Janice asks: Our department needs a new operational process. We have some options. I’ve been doing this for 15+ years and I’m leaning towards just making a decision and announcing to my team. But I sense there may be some push back if I do that. How can I approach this so I have team support but can move quickly?
Tawny Lees, COO, responds:
I commend you on giving the decision making strategy some thought! Every decision is unique in its impact on stakeholders, therefore might need a different decision making strategy.
With each decision facing you, start by taking a look the stakeholders involved. Who will be affected by the decision? Who cares whether and how you implement? Who might block it from being implemented? If many key stakeholders are involved, you will want to engage them in the process of decision making in order to increase buy-in and to inform the best decision.
In your situation, it sounds as if being the sole decision maker is not optimal as you risk low engagement and buy-in for the decision.

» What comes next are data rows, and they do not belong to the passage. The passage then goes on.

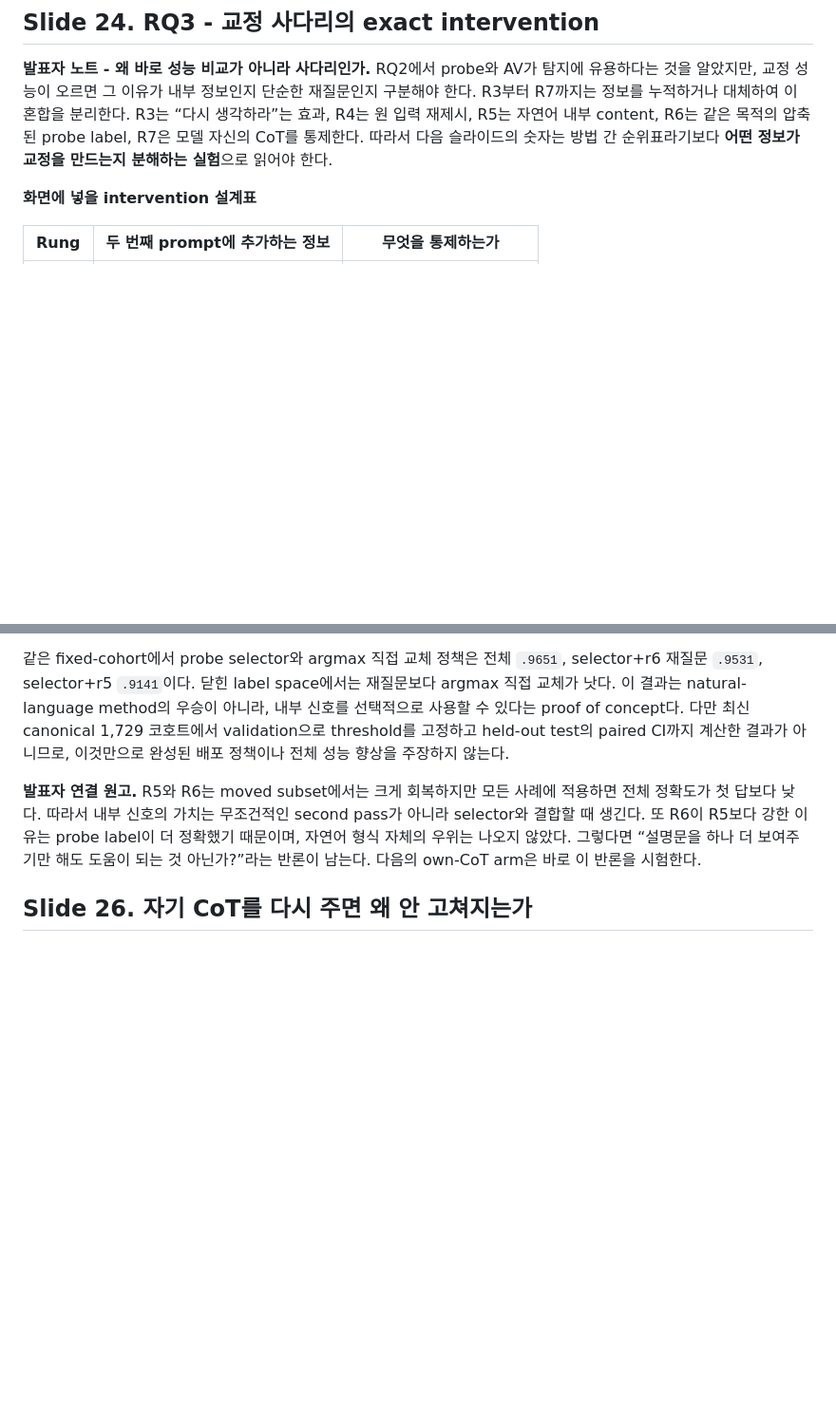
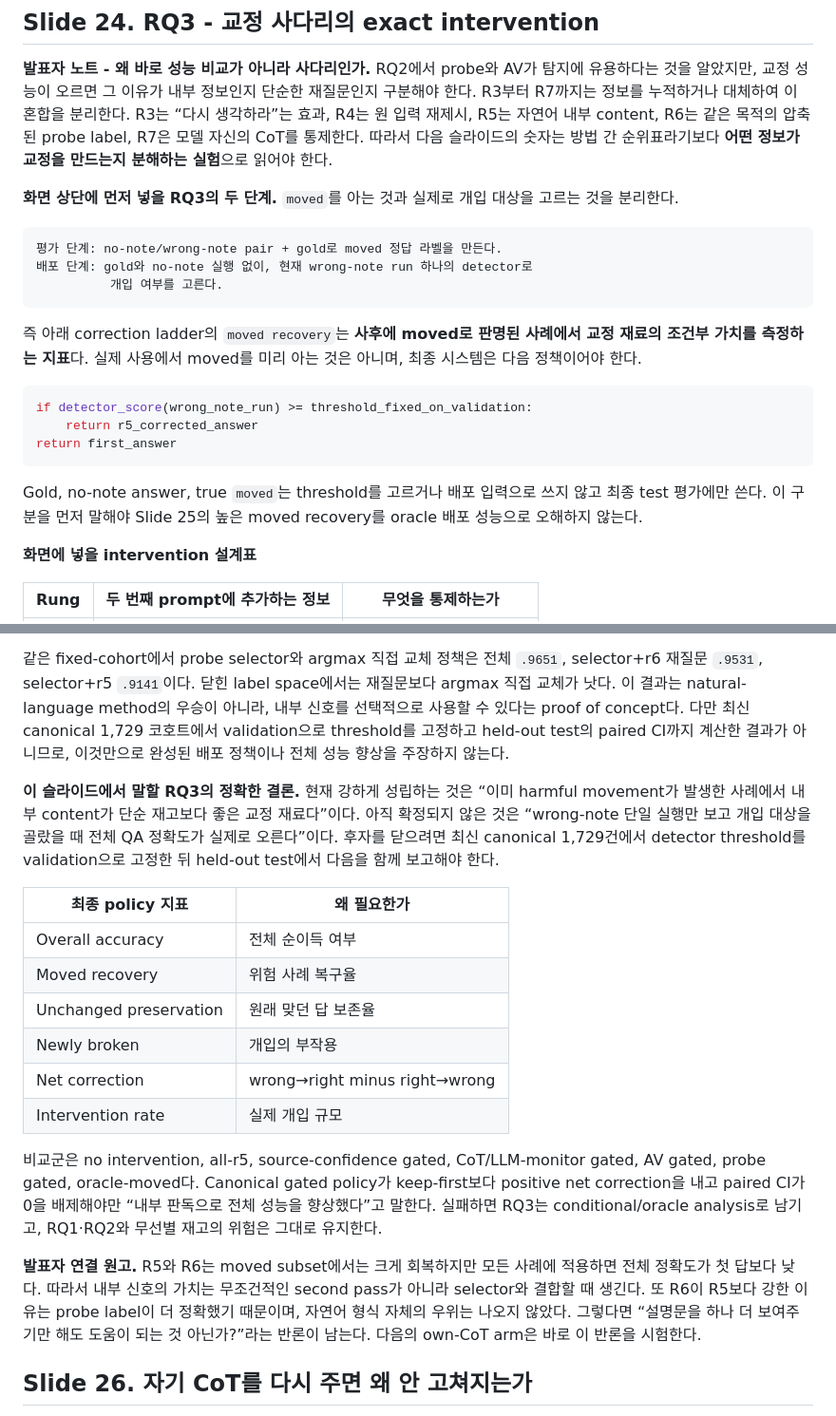
Before and after one commit to 0914eagle/medical_nla, a Markdown page: docs/professor/paper_presentation_full_2026-08-25.md, 2 parts joined by grey strips. Shown at 95% size. Drawn GitHub-style; blank space fills up the shorter version.

Commit message:
Explain RQ3 deployment gate in presentation

````diff
--- a/docs/professor/paper_presentation_full_2026-08-25.md
+++ b/docs/professor/paper_presentation_full_2026-08-25.md
@@ -1211,6 +1211,29 @@ content, R6는 같은 목적의 압축된 probe label, R7은 모델 자신의 Co
 따라서 다음 슬라이드의 숫자는 방법 간 순위표라기보다 **어떤 정보가 교정을
 만드는지 분해하는 실험**으로 읽어야 한다.
 
+**화면 상단에 먼저 넣을 RQ3의 두 단계.** `moved`를 아는 것과 실제로 개입
+대상을 고르는 것을 분리한다.
+
+```text
+평가 단계: no-note/wrong-note pair + gold로 moved 정답 라벨을 만든다.
+배포 단계: gold와 no-note 실행 없이, 현재 wrong-note run 하나의 detector로
+          개입 여부를 고른다.
+```
+
+즉 아래 correction ladder의 `moved recovery`는 **사후에 moved로 판명된 사례에서
+교정 재료의 조건부 가치를 측정하는 지표**다. 실제 사용에서 moved를 미리 아는
+것은 아니며, 최종 시스템은 다음 정책이어야 한다.
+
+```python
+if detector_score(wrong_note_run) >= threshold_fixed_on_validation:
+    return r5_corrected_answer
+return first_answer
+```
+
+Gold, no-note answer, true `moved`는 threshold를 고르거나 배포 입력으로 쓰지 않고
+최종 test 평가에만 쓴다. 이 구분을 먼저 말해야 Slide 25의 높은 moved recovery를
+oracle 배포 성능으로 오해하지 않는다.
+
 **화면에 넣을 intervention 설계표**
 
 | Rung | 두 번째 prompt에 추가하는 정보 | 무엇을 통제하는가 |
@@ -1284,6 +1313,28 @@ R5는 R4보다 moved recovery가 22.6pp 높다. Canonical capitulation은 새
 코호트에서 validation으로 threshold를 고정하고 held-out test의 paired CI까지
 계산한 결과가 아니므로, 이것만으로 완성된 배포 정책이나 전체 성능 향상을
 주장하지 않는다.
+
+**이 슬라이드에서 말할 RQ3의 정확한 결론.** 현재 강하게 성립하는 것은
+“이미 harmful movement가 발생한 사례에서 내부 content가 단순 재고보다 좋은
+교정 재료다”이다. 아직 확정되지 않은 것은 “wrong-note 단일 실행만 보고 개입
+대상을 골랐을 때 전체 QA 정확도가 실제로 오른다”이다. 후자를 닫으려면 최신
+canonical 1,729건에서 detector threshold를 validation으로 고정한 뒤 held-out
+test에서 다음을 함께 보고해야 한다.
+
+| 최종 policy 지표 | 왜 필요한가 |
+|---|---|
+| Overall accuracy | 전체 순이득 여부 |
+| Moved recovery | 위험 사례 복구율 |
+| Unchanged preservation | 원래 맞던 답 보존율 |
+| Newly broken | 개입의 부작용 |
+| Net correction | wrong→right minus right→wrong |
+| Intervention rate | 실제 개입 규모 |
+
+비교군은 no intervention, all-r5, source-confidence gated, CoT/LLM-monitor gated,
+AV gated, probe gated, oracle-moved다. Canonical gated policy가 keep-first보다
+positive net correction을 내고 paired CI가 0을 배제해야만 “내부 판독으로 전체
+성능을 향상했다”고 말한다. 실패하면 RQ3는 conditional/oracle analysis로 남기고,
+RQ1·RQ2와 무선별 재고의 위험은 그대로 유지한다.
 
 **발표자 연결 원고.** R5와 R6는 moved subset에서는 크게 회복하지만 모든 사례에
 적용하면 전체 정확도가 첫 답보다 낮다. 따라서 내부 신호의 가치는 무조건적인
````
Also changed, not shown: other parts of docs/professor/paper_presentation_full_2026-08-25.md (+7 -1 lines).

Here are two alternate decision-making strategies you can use.
- Sole decision maker with feedback: One person is accountable for the decision but takes input from stakeholders to inform it. Gathering input takes more time than making the decision on your own, but stakeholders feel more involved in the process, thus their level of buy-in and empowerment in implementing it is higher.
- Group Consensus: When you drive for group consensus, the group is empowered to come to agreement, leading to high support of the decision. As you can imagine, this takes more time and is best saved for decisions that require a high degree of support.
Either way you go, may it clear to others how you intend the decision to be made. Good luck!MORE